Member Spotlight: Rising Peak Academy – Helping young men succeed for the rest of their lives.

Rising Peak Academy is a long-term residential program that provides young men ages 13-18 the opportunities and motivation to succeed in life while dealing with co-occurring disorders including substance abuse disorder, mental health and behavioral issues. Located on the edge of Glacier Park in Northwest Montana, our 36 year history of adolescent addiction treatment provides our residents the ability to focus on healthy activity, academics, counseling and life-skills that establish a foundation of recovery in each and every resident that attends our program.

Rising Peak Academy focuses on 6 specific areas of adolescent growth and development including Recovery, Academics, Therapy, Life-Skills, Service and Health and Wellness. Taking a holistic development approach, we believe that each young man who participates fully will emerge healthier, more insightful, and more self-confident – skills we know to be the foundation for success in sobriety and adult life.  Literally, and metaphorically, our therapeutic model leads residents through challenges that are strategically designed to foster self-reflection, group accountability, and resilience.

As a team-focused institution, Rising Peak provides professional staff for each department that guide the boys’ thinking and achievements in each of our program areas, but ultimately, we rely on the power of community to truly enforce the difficult steps of recovery.  Our young men will journey into the literal wilds – the peaks and valleys of Montana – as well as into their interior landscapes, with healthy peer driven support along the way.  Through these intrinsic and extrinsic experiences residents of Rising Peak are offered the opportunity to strengthen their resolve in healthy living, academic achievement, sobriety and self-awareness.

Suicide rates among young people see dramatic spike: How to help end the trend

Between 2007 and 2017, the suicide rate among young people ages 10 to 24 increased a staggering 56% according to the latest data from the Centers for Disease Control and Prevention. In 2017 alone, there were a total of 6,241 suicides in people ages 15 to 24: 5,016 young men and 1,225 young women.

But these numbers are more than just statistics; they are thousands of futures lost and hearts broken.

And could be the loudest cry for help that we all need to hear.

“Many children out there are suffering,” says Dr. Peggy Scallon, medical director of Rogers Behavioral Health’s residential Depression Recovery treatment for adolescents. “These numbers not only shed light on how many children are unfortunately acting on suicidal thoughts, but they also represent a great risk to all of our kids.”
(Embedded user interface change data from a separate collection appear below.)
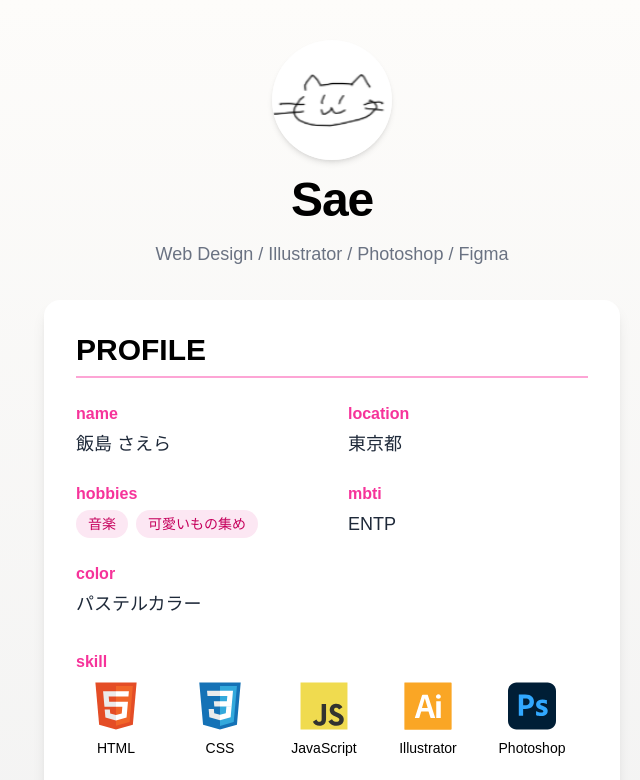
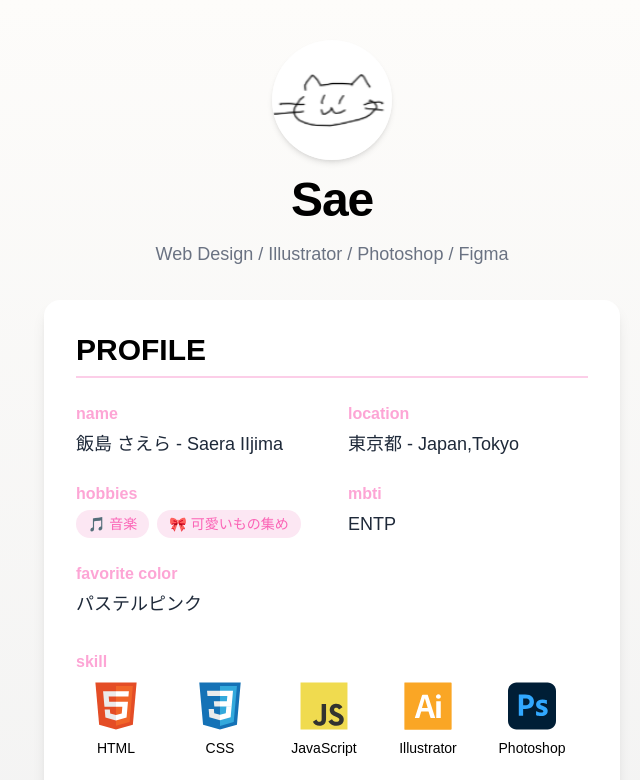
Before and after one commit to nekichqn/MyPortfolio, a Next.js app in the folder portfolio-site/: page / in a window 1280 px wide. Shown: the top 780 px of the page, without its empty margins (308-948 px from the left). Built offline with nearby package versions, Linux system fonts and the light colour scheme.

Commit message:
細かいデザイン修正

```diff
--- a/portfolio-site/src/pages/index.tsx
+++ b/portfolio-site/src/pages/index.tsx
@@ -20,37 +20,37 @@ export default function Home() {
 
       {/* 自己紹介 */}
       <section className="mt-8 max-w-xl bg-white p-8 rounded-2xl shadow-lg text-left space-y-8">
-        <h2 className="text-3xl font-bold mb-6 border-b-2 border-pink-300 pb-2">PROFILE</h2>
+        <h2 className="text-3xl font-bold mb-6 border-b-2 border-pink-200 pb-2">PROFILE</h2>
 
         <dl className="grid grid-cols-2 gap-y-6 gap-x-8">
           <div>
-            <dt className="text-pink-500 font-semibold mb-1">name</dt>
-            <dd className="text-gray-800 text-lg">飯島 さえら</dd>
+            <dt className="text-pink-300 font-semibold mb-1">name</dt>
+            <dd className="text-gray-800 text-lg">飯島 さえら - Saera IIjima</dd>
           </div>
           <div>
-            <dt className="text-pink-500 font-semibold mb-1">location</dt>
-            <dd className="text-gray-800 text-lg">東京都</dd>
+            <dt className="text-pink-300 font-semibold mb-1">location</dt>
+            <dd className="text-gray-800 text-lg">東京都 - Japan,Tokyo</dd>
           </div>
           <div>
-            <dt className="text-pink-500 font-semibold mb-1">hobbies</dt>
+            <dt className="text-pink-300 font-semibold mb-1">hobbies</dt>
             <dd>
-              <span className="inline-block bg-pink-100 text-pink-700 rounded-full px-3 py-1 text-sm mr-2">音楽</span>
-              <span className="inline-block bg-pink-100 text-pink-700 rounded-full px-3 py-1 text-sm">可愛いもの集め</span>
+              <span className="inline-block bg-pink-100 text-pink-400 rounded-full px-3 py-1 text-sm mr-2">🎵 音楽</span>
+              <span className="inline-block bg-pink-100 text-pink-400 rounded-full px-3 py-1 text-sm">🎀 可愛いもの集め</span>
             </dd>
           </div>
           <div>
-            <dt className="text-pink-500 font-semibold mb-1">mbti</dt>
+            <dt className="text-pink-300 font-semibold mb-1">mbti</dt>
             <dd className="text-gray-800 text-lg">ENTP</dd>
           </div>
           <div>
-            <dt className="text-pink-500 font-semibold mb-1">color</dt>
-            <dd className="text-gray-800 text-lg">パステルカラー</dd>
+            <dt className="text-pink-300 font-semibold mb-1">favorite color</dt>
+            <dd className="text-gray-800 text-lg">パステルピンク</dd>
           </div>
         </dl>
 
 
         <div>
-          <h3 className="text-pink-500 font-semibold mb-2">skill</h3>
+          <h3 className="text-pink-300 font-semibold mb-2">skill</h3>
           <div className="flex flex-wrap gap-6 items-center">
             <div className="flex flex-col items-center w-20">
               <Image src="/img/icons/html.svg" alt="HTML" width={48} height={48} />
@@ -95,7 +95,7 @@ export default function Home() {
           href="/works"
           className="inline-block bg-black text-white px-6 py-2 rounded-lg hover:bg-gray-800 transition"
         >
-          Go Works
+          View Works
         </a>
       </section>
 
--- a/portfolio-site/src/pages/works/index.tsx
+++ b/portfolio-site/src/pages/works/index.tsx
@@ -1,5 +1,6 @@
 import { useState } from "react";
 import Image from "next/image";
+import Link from "next/link";
 
 export default function Works() {
   const works = [
@@ -20,11 +21,12 @@ export default function Works() {
       url: "https://nekichqn.github.io/mbti-site/",
     },
     {
-      src: "/img/works/web03.png",
-      alt: "作品3 Webサイトデザイン制作",
-      label: "Webサイトデザイン制作",
+      src: "/img/works/web04.png",
+      alt: "作品3 Webサイト制作",
+      label: "美味しいレストランを見つけよう",
       description:
-        "Figmaを使用し、Webサイトのデザインを制作しました。\n\nシンプルでみやすく、ユーザーが直感的に操作できるように心掛けました。\n架空のブランドですが、かわいく高級感のあるイメージに沿ったデザインに仕上げています。\nまた、このデザインは実際のコーディングにも対応可能なように設計されています。",
+        "HotPepperのAPIを使用して、近くのレストランを検索するサイトです。\n\nHTML、CSS、JavaScriptを使用し、レスポンシブ対応で制作しました。\nまた、GoogleMapAPIを使用し地図の表示もしています。\nこの作品では、APIの活用方法やデータの取得・表示について学びました。",
+        url: "https://nekichqn.github.io/RestaurantSearch/index.html",
     },
     {
       src: "/img/works/mv01.png",
```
According to the CDC, suicide is the second leading cause of death in young people between the ages of 10 and 24—more than homicide, more than overdoses, more than cancer.

“If we think about these numbers,” says Dr. Scallon, “the automatic thing that comes to mind is ‘why?’”

Why are teen suicide rates rising?

While more research is needed to explain the alarming trend, there are a few things we do know. Underlying mental health issues such as depression, anxiety, substance use, bullying, and trauma all play a role. Dr. Scallon explains the medical community is even beginning to draw a link between social media use, screen time, lack of sleep and the risk of suicide.

How to help prevent teen suicide

Knowing the warning signs is one way everyone can help reverse the rising rate of suicide. The American Foundation for Suicide Prevention provides a comprehensive list of warning signs including an increased use of drugs or alcohol, withdrawing from activities and isolating from friends and family, giving away prized possessions, and even talking about killing oneself.

 “There’s an old misnomer that people who are talking about suicide are not the ones who are going to do it…that’s just not true,” says Dr. Martin Franklin, clinical director of Rogers’ Philadelphia clinic.

Hear more insights into teen suicide in this sit-down interview with Dr. Franklin.

If you or someone you love are in crisis, please call the National Suicide Prevention Lifeline at 1-800-273-TALK (8255) or contact the Crisis Text Line by texting TALK to 741741.

For more information about mental health treatment at Rogers, call 800-767-4411 or request a free, confidential screening online.